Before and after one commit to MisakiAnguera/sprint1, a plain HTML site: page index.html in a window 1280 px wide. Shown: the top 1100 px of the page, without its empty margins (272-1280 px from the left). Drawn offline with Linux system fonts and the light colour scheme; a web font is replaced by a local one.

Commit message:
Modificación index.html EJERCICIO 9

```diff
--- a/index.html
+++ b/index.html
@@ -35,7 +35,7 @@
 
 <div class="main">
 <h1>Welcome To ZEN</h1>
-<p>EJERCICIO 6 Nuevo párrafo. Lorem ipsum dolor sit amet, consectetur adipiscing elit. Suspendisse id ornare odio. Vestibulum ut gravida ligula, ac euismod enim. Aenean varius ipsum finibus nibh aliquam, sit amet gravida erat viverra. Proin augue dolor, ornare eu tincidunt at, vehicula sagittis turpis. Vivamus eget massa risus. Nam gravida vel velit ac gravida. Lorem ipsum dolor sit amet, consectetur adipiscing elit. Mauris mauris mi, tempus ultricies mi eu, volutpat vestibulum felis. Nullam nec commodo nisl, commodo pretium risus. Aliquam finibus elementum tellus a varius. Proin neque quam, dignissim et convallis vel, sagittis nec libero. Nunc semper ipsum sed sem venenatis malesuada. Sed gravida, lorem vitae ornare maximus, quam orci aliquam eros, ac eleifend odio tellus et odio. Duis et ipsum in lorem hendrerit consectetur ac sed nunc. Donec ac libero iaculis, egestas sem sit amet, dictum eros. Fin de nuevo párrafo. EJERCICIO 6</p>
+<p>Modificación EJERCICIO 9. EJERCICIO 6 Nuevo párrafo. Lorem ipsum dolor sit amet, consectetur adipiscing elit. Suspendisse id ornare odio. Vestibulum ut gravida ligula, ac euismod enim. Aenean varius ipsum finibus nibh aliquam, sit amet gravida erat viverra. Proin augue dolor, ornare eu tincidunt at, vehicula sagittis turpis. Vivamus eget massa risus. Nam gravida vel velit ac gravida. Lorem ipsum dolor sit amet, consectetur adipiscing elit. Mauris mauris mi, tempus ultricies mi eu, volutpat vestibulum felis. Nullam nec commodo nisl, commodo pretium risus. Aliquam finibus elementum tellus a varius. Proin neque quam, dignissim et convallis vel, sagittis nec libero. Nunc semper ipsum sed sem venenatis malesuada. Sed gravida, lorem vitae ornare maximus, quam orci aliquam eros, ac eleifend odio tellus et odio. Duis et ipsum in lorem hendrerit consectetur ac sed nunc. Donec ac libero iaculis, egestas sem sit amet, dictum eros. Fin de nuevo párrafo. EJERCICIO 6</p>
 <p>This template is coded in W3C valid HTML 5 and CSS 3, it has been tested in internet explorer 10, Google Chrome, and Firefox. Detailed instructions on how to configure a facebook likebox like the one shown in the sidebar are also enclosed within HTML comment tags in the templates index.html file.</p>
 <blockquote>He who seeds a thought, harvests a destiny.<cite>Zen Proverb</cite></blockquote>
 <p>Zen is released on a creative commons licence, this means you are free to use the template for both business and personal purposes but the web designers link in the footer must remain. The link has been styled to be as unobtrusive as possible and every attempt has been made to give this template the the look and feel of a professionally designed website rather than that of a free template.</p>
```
-------
Problem details => Return the data exactly. Include every record.

Written response =>
Before and after one commit to MisakiAnguera/sprint1, a plain HTML site: page index.html in a window 1280 px wide. Shown: the top 1100 px of the page, without its empty margins (272-1280 px from the left). Drawn offline with Linux system fonts and the light colour scheme; a web font is replaced by a local one.

Commit message:
Modificación index.html EJERCICIO 9

```diff
--- a/index.html
+++ b/index.html
@@ -35,7 +35,7 @@
 
 <div class="main">
 <h1>Welcome To ZEN</h1>
-<p>EJERCICIO 6 Nuevo párrafo. Lorem ipsum dolor sit amet, consectetur adipiscing elit. Suspendisse id ornare odio. Vestibulum ut gravida ligula, ac euismod enim. Aenean varius ipsum finibus nibh aliquam, sit amet gravida erat viverra. Proin augue dolor, ornare eu tincidunt at, vehicula sagittis turpis. Vivamus eget massa risus. Nam gravida vel velit ac gravida. Lorem ipsum dolor sit amet, consectetur adipiscing elit. Mauris mauris mi, tempus ultricies mi eu, volutpat vestibulum felis. Nullam nec commodo nisl, commodo pretium risus. Aliquam finibus elementum tellus a varius. Proin neque quam, dignissim et convallis vel, sagittis nec libero. Nunc semper ipsum sed sem venenatis malesuada. Sed gravida, lorem vitae ornare maximus, quam orci aliquam eros, ac eleifend odio tellus et odio. Duis et ipsum in lorem hendrerit consectetur ac sed nunc. Donec ac libero iaculis, egestas sem sit amet, dictum eros. Fin de nuevo párrafo. EJERCICIO 6</p>
+<p>Modificación EJERCICIO 9. EJERCICIO 6 Nuevo párrafo. Lorem ipsum dolor sit amet, consectetur adipiscing elit. Suspendisse id ornare odio. Vestibulum ut gravida ligula, ac euismod enim. Aenean varius ipsum finibus nibh aliquam, sit amet gravida erat viverra. Proin augue dolor, ornare eu tincidunt at, vehicula sagittis turpis. Vivamus eget massa risus. Nam gravida vel velit ac gravida. Lorem ipsum dolor sit amet, consectetur adipiscing elit. Mauris mauris mi, tempus ultricies mi eu, volutpat vestibulum felis. Nullam nec commodo nisl, commodo pretium risus. Aliquam finibus elementum tellus a varius. Proin neque quam, dignissim et convallis vel, sagittis nec libero. Nunc semper ipsum sed sem venenatis malesuada. Sed gravida, lorem vitae ornare maximus, quam orci aliquam eros, ac eleifend odio tellus et odio. Duis et ipsum in lorem hendrerit consectetur ac sed nunc. Donec ac libero iaculis, egestas sem sit amet, dictum eros. Fin de nuevo párrafo. EJERCICIO 6</p>
 <p>This template is coded in W3C valid HTML 5 and CSS 3, it has been tested in internet explorer 10, Google Chrome, and Firefox. Detailed instructions on how to configure a facebook likebox like the one shown in the sidebar are also enclosed within HTML comment tags in the templates index.html file.</p>
 <blockquote>He who seeds a thought, harvests a destiny.<cite>Zen Proverb</cite></blockquote>
 <p>Zen is released on a creative commons licence, this means you are free to use the template for both business and personal purposes but the web designers link in the footer must remain. The link has been styled to be as unobtrusive as possible and every attempt has been made to give this template the the look and feel of a professionally designed website rather than that of a free template.</p>
```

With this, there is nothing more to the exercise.